From Ecos Magazine, 10 July 2014:
As citizens living in a developed economy, we have a certain level of control over our health. Most of us have access to medicines, treatments and health services designed to cure our ills, or at least minimise pain. We also have access to information about dietary and lifestyle choices to help ensure we lead healthy, active and productive lives.
But what will happen to our relatively healthy way-of-life under climate change? What good, for example, would a painkiller be in the face of a prolonged heatwave? Or a cholesterol-lowering drug, when the crops we rely on for nourishment are deficient in nutrients? Or an anti-viral drug against dengue fever or Chikungunya virus, if populations of carrier-mosquitoes were to become widespread down the east coast of Australia?
While much of the public discourse about climate change has focused on environmental changes – carbon dioxide concentrations, increasing global average temperatures, melting polar ice, rising sea levels – it seems we’ve overlooked a very important issue: the threat to human health.
That’s the view of Emeritus Professor Tony McMichael from the Australian National University’s (ANU’s) Research School of Population Health.
‘Where we’ve struggled is to have the community and decision-makers understand that the wellbeing, health, and physical survival of human populations is, sooner or later, the bottom line in all the adverse effects of climate change,’ says Prof. McMichael.

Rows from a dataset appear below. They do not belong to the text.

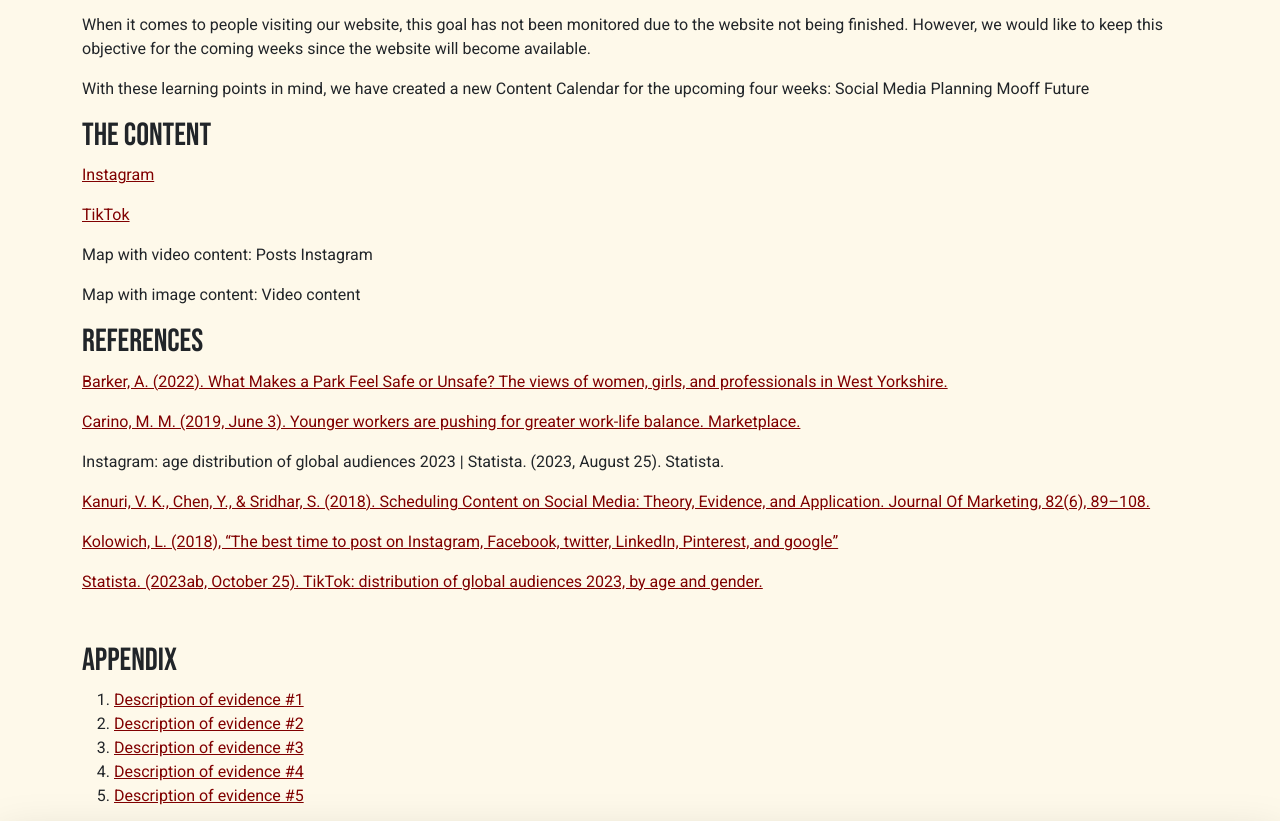
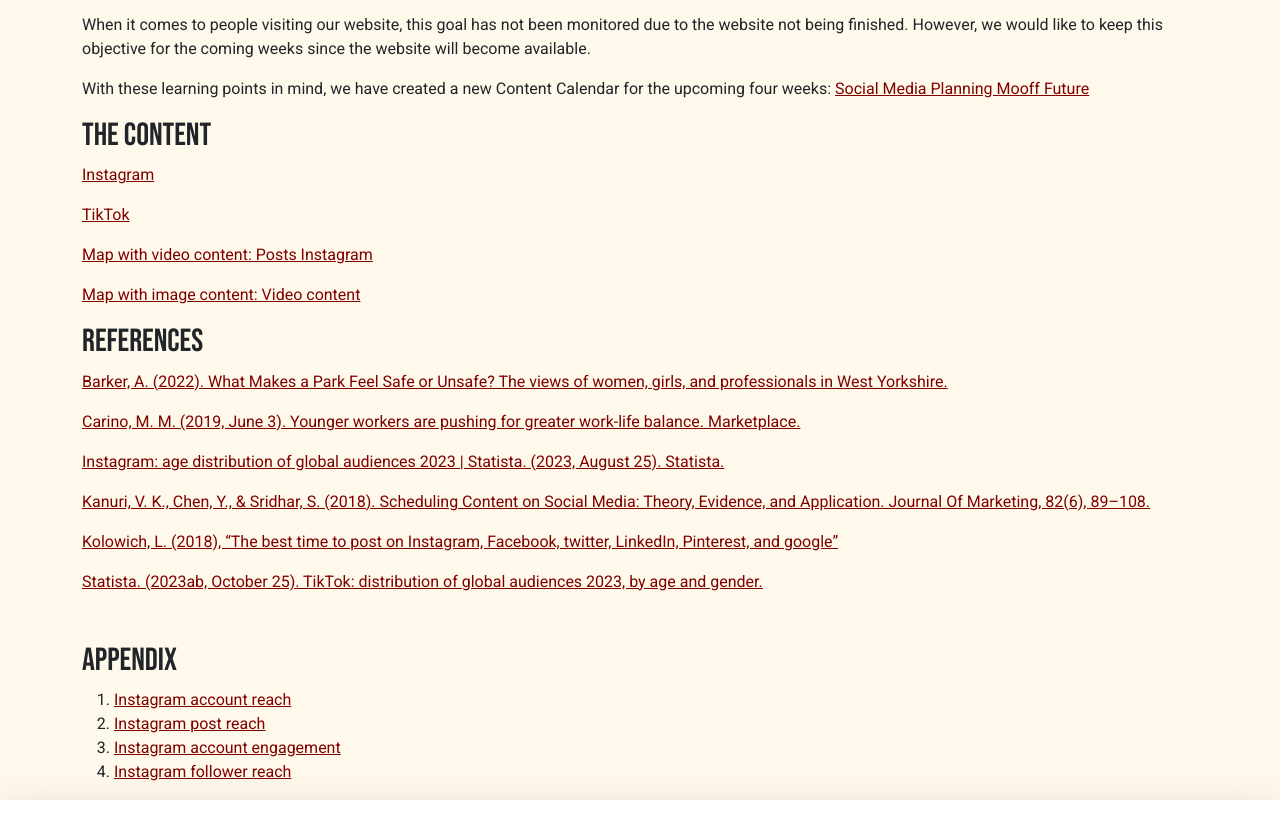
Before and after one commit to karlasantic/PRJ4_groupwebsite_Mooff, a plain HTML site: page marketing.html in a window 1280 px wide. Shown: the part 3190-4011 px from the top of the page. Drawn offline with nearby package versions, Linux system fonts and the light colour scheme; a web font is replaced by a local one.

Commit message:
appendix

```diff
--- a/marketing.html
+++ b/marketing.html
@@ -91,19 +91,19 @@
         <h2>Future Planning</h2>
             <p>During the 4-week execution of our campaign, we learned a lot and we examined the success of the promotion by checking if our initial goals were met.  </p>
             <p><b>Reach objective</b> = we want to reach 100 people in one month through our posts on Instagram. This objective has proven to be successful with 112 reaches on Instagram (Appendix 1). </p>
-            <p><b>Affect objective</b> = Intrigue the target audience about the possibilities offered by Mooff, make them feel interested and curious about the brand by the 1st of April. On Instagram we measured this aspect by tracking post reaches (with the highest post reach being 67- Appendix 2) and accounts engaged (with 32 total- Appendix 3). On TikTok we kept track of video views (971-Appendix 4). Moving forward we will keep measuring the same KPI's for our affect objective, but we will adjust the content that we post in order of bettering our results. </p>
+            <p><b>Affect objective</b> = Intrigue the target audience about the possibilities offered by Mooff, make them feel interested and curious about the brand by the 1st of April. On Instagram we measured this aspect by tracking post reaches (with the highest post reach being 67- Appendix 2) and accounts engaged (with 32 total- Appendix 3). On TikTok we kept track of video views (971-<a id='Appendix 4'>Appendix 4</a>). Moving forward we will keep measuring the same KPI's for our affect objective, but we will adjust the content that we post in order of bettering our results. </p>
             <p><b>Response objective</b> = We want 75% of the accounts reached to follow our social media by the 1st of April. We want 25% of the accounts reached to visit our website by the 1st of April (which means 75 followers and 25 accounts to visit our website). When it comes to followers on Instagram, we reached 55, which is a little below what we expected, and on TikTok the following was only 2. This shows that even though we had a large reach, we did not manage to convert as many people as we would have wanted into followers. To correct that, we will adjust our response objective to a specific number of followers that we want to have reached in the upcoming 4 weeks instead of basing our following performance on a percentage of the reach.  </p>
             <p>When it comes to people visiting our website, this goal has not been monitored due to the website not being finished. However, we would like to keep this objective for the coming weeks since the website will become available.  </p>
-            <p>With these learning points in mind, we have created a new Content Calendar for the upcoming four weeks: Social Media Planning Mooff Future </p>
+            <p>With these learning points in mind, we have created a new Content Calendar for the upcoming four weeks: <a href='https://edubuas-my.sharepoint.com/:x:/g/personal/221424_buas_nl/EWBAh5zwdgZDjAf8K1SES1YBrjE01fjeU9Iyk6eMqssHNQ?e=tZrFWv'>Social Media Planning Mooff Future</a> </p>
         <h2>The content</h2>
             <p><a href='https://www.instagram.com/letsmooff/ '>Instagram </p>
             <p><a href='https://www.tiktok.com/@letsmooff?is_from_webapp=1&sender_device=pc'>TikTok</a> </p>
-            <p>Map with video content: Posts Instagram </p>
-            <p>Map with image content: Video content </p>
+            <p><a href='https://edubuas-my.sharepoint.com/:f:/g/personal/221424_buas_nl/EvxepVoDyadEp15dGBriDF8Bj6TtUPLNHwBKMEwJt1vlfQ?e=tOE2SQ'>Map with video content: Posts Instagram</a></p>
+            <p><a href='https://edubuas-my.sharepoint.com/:f:/g/personal/221424_buas_nl/EiVXkhfA4GpEljgJuAKRydgBZr1vMmEsFQxNhmVmHqyOOw?e=7DG88o'>Map with image content: Video content </a> </p>
         <h2>References</h2>
             <p><a href='https://eprints.whiterose.ac.uk/194214'>Barker, A. (2022). What Makes a Park Feel Safe or Unsafe? The views of women, girls, and professionals in West Yorkshire.</a> </p>
             <p><a href=' https://www.marketplace.org/2019/06/03/millennials-are-pushing-for-greater-work-life-balance/'>Carino, M. M. (2019, June 3). Younger workers are pushing for greater work-life balance. Marketplace.</a> </p>
-            <p><a= href='https://www.statista.com/statistics/325587/instagram-global-age-group/'>Instagram: age distribution of global audiences 2023 | Statista. (2023, August 25). Statista. </a></p>
+            <p><a href='https://www.statista.com/statistics/325587/instagram-global-age-group/'>Instagram: age distribution of global audiences 2023 | Statista. (2023, August 25). Statista. </a></p>
             <p><a href='https://doi.org/10.1177/0022242918805411 '>Kanuri, V. K., Chen, Y., & Sridhar, S. (2018). Scheduling Content on Social Media: Theory, Evidence, and Application. Journal Of Marketing, 82(6), 89–108. </a></p>
             <p><a href='https://blog.hubspot.com/marketing/best-times-post-pin-tweet-social-media-infographic'>Kolowich, L. (2018), “The best time to post on Instagram, Facebook, twitter, LinkedIn, Pinterest, and google”   </p>
             <p><a href='https://www.statista.com/statistics/1299771/tiktok-global-user-age-distribution'>Statista. (2023ab, October 25). TikTok: distribution of global audiences 2023, by age and gender.</a> </p>
@@ -112,19 +112,16 @@
 
             <ol>
               <li>
-                <a href="https://" target="_blank">Description of evidence #1</a>
+                <a id="Appendix 1" href="https://edubuas-my.sharepoint.com/:i:/g/personal/221424_buas_nl/EW7pNIEyV6xNmSIL5TZYebwB_lZ_ksqf47iYPpA4nWl64g?e=8uZAd4" target="_blank">Instagram account reach</a>
               </li>
               <li>
-                <a href="https://" target="_blank">Description of evidence #2</a>
+                <a id="Appendix 2" href="https://edubuas-my.sharepoint.com/:i:/g/personal/221424_buas_nl/ESi52FFKlIxEjf3wyZWmpFMB39LmBRPdCnMT2FTqhiiS9Q?e=OWgHUU" target="_blank">Instagram post reach</a>
               </li>
               <li>
-                <a href="https://" target="_blank">Description of evidence #3</a>
+                <a id="Appendix 3"href="https://edubuas-my.sharepoint.com/:i:/g/personal/221424_buas_nl/EWRrJ-Vd_ChHir7BaSlPrOYB3mNINBGfhqd6UQI0WMCaxA?e=V5WCrG" target="_blank">Instagram account engagement</a>
               </li>
               <li>
-                <a href="https://" target="_blank">Description of evidence #4</a>
-              </li>
-              <li>
-                <a href="https://" target="_blank">Description of evidence #5</a>
+                <a id="Appendix 3" href="https://edubuas-my.sharepoint.com/:i:/g/personal/221424_buas_nl/ES9nt2FDfj1MiQIdtV9Fp8oB6f0vmjY7MzTRNPIiFPlQ8w?e=jspDI3" target="_blank">Instagram follower reach</a>
               </li>
             </ol>
     </main>
```
Also changed, not shown: management.html (+4 -1 lines), 1 other file.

While scientists focus on the adverse impacts of climate change on the biology and ecology of the Great Barrier Reef or the mountain pygmy possum, a change in climate will have many similarly adverse impacts on human beings, he argues. Indeed many impacts on human health will result from adverse changes to those ecosystems.
‘That’s a hard concept for many people, to think that we’re in the same bracket as frogs, possums and polar bears. But we’re all dependent on nature’s life-support systems and climate change is going to disrupt that in many ways.’ Read more.